Women in Bor demand end to early and forced marriage

Women in Bor demand end to early and forced marriage

7 Dec 2017

Women in Bor demand end to early and forced marriage

Mach Samuel

Women in Bor are demanding empowerment through education as a way to help them combat early and forced marriage in the conflict-affected country of South Sudan.

The women were taking part in a leadership forum organized as part of the 16 Days of Activism campaign against gender-based violence by the United Nations Mission in South Sudan’s gender unit in Bor, a town in the Jonglei region.

The chairperson of the Jonglei women’s association, Rachel Akuach, was among the 46 participants at the forum which recommended improving educational opportunities for women as the best way to eliminate early and forced marriage.

She said the continuing traditional practice is having a major impact on women’s health and socio-economic development in South Sudan.

Children are often forced into marriage because of poverty with their families relying on the dowry to survive but this posed major risks to the young woman’s health, said Rachel Akuach.

“When she goes on to then give birth, she can die,” she said. “We need to make the community aware of this so that they take their children to school rather than forcing them to marry early.”

The decades-long war for liberation in South Sudan resulted in many woman becoming displaced or ending up as refugees, which denied them access to education and left many illiterate. South Sudan winning independence in 2011 sparked hope of accelerated learning programs, but the eruption of civil war two years later has again taken a huge toll on women.

Student, Agak Eli Ayom, said marriage should be a consultative process carried out at the legal age rather than forced on young girls who often face the risk of domestic violence.

“Early marriage in our community is not good as a girl child. It can be difficult if you want to take responsibilities at home simply because you had not prepared very well to become a mother,” she said.

”To be protected, I must be taken to school as a girl child. By the time I finish my education, I have to tell my parents that I want to get married at the age of 30 years when I am well prepared to be a mother.”

While legislation stipulates 18 as the legal age of marriage in South Sudan, it is not often enforced and traditional laws and practices are preferred where parents or other relatives make the decision to marry on behalf of both prospective spouses.  This is considered a violation of human rights and in breach of the Universal Declaration of Human Rights, the Convention on the Elimination of Discrimination against Women (CEDAW) and the Transitional Constitution of the Republic of South Sudan.

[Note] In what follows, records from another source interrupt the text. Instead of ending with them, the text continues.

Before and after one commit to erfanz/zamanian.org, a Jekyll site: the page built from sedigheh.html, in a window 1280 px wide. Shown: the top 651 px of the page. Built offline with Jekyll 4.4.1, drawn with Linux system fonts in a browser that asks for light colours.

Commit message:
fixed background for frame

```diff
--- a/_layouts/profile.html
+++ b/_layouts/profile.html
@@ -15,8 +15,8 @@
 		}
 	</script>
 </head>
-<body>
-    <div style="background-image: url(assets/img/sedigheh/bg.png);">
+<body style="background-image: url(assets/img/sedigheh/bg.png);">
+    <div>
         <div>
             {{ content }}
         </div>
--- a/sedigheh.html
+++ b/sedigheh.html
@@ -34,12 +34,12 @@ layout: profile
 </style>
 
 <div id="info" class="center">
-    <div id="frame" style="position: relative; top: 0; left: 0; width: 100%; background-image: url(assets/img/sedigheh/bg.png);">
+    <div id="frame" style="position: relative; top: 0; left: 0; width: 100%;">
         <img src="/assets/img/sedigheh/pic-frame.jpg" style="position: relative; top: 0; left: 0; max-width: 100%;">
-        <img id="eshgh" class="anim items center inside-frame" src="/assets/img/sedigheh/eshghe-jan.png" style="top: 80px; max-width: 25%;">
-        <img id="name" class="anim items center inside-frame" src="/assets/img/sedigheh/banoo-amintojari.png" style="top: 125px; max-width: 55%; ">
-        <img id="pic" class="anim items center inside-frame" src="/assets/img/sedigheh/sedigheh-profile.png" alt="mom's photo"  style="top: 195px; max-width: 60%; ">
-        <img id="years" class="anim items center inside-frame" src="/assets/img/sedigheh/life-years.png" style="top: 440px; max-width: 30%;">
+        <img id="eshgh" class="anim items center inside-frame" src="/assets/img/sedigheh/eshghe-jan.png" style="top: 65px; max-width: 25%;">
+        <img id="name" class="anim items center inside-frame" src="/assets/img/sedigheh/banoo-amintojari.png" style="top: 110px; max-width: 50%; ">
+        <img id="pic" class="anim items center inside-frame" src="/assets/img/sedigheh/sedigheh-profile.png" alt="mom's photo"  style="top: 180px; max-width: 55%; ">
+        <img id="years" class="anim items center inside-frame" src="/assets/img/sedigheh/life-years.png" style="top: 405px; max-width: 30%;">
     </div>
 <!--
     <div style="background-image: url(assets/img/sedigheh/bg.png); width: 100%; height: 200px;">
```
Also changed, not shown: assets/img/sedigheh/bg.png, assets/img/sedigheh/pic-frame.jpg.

The leadership dialogue forum in Bor was designed to encourage community stakeholders to eliminate early and forced marriage despite traditional practices.

UNMISS Gender Affairs Officer in Jonglei, Suzan Sesay, said the Mission would continue to work with local authorities and the communities to harmonize the laws for a better society.

“You and I know that culture is society’s construction of what should be done and how things should be carried out. So it is the people that constructed these structures and systems, it is also the people who should work together in order to modify those systems, practices and beliefs for the benefit of men, women, boys and girls,” she said.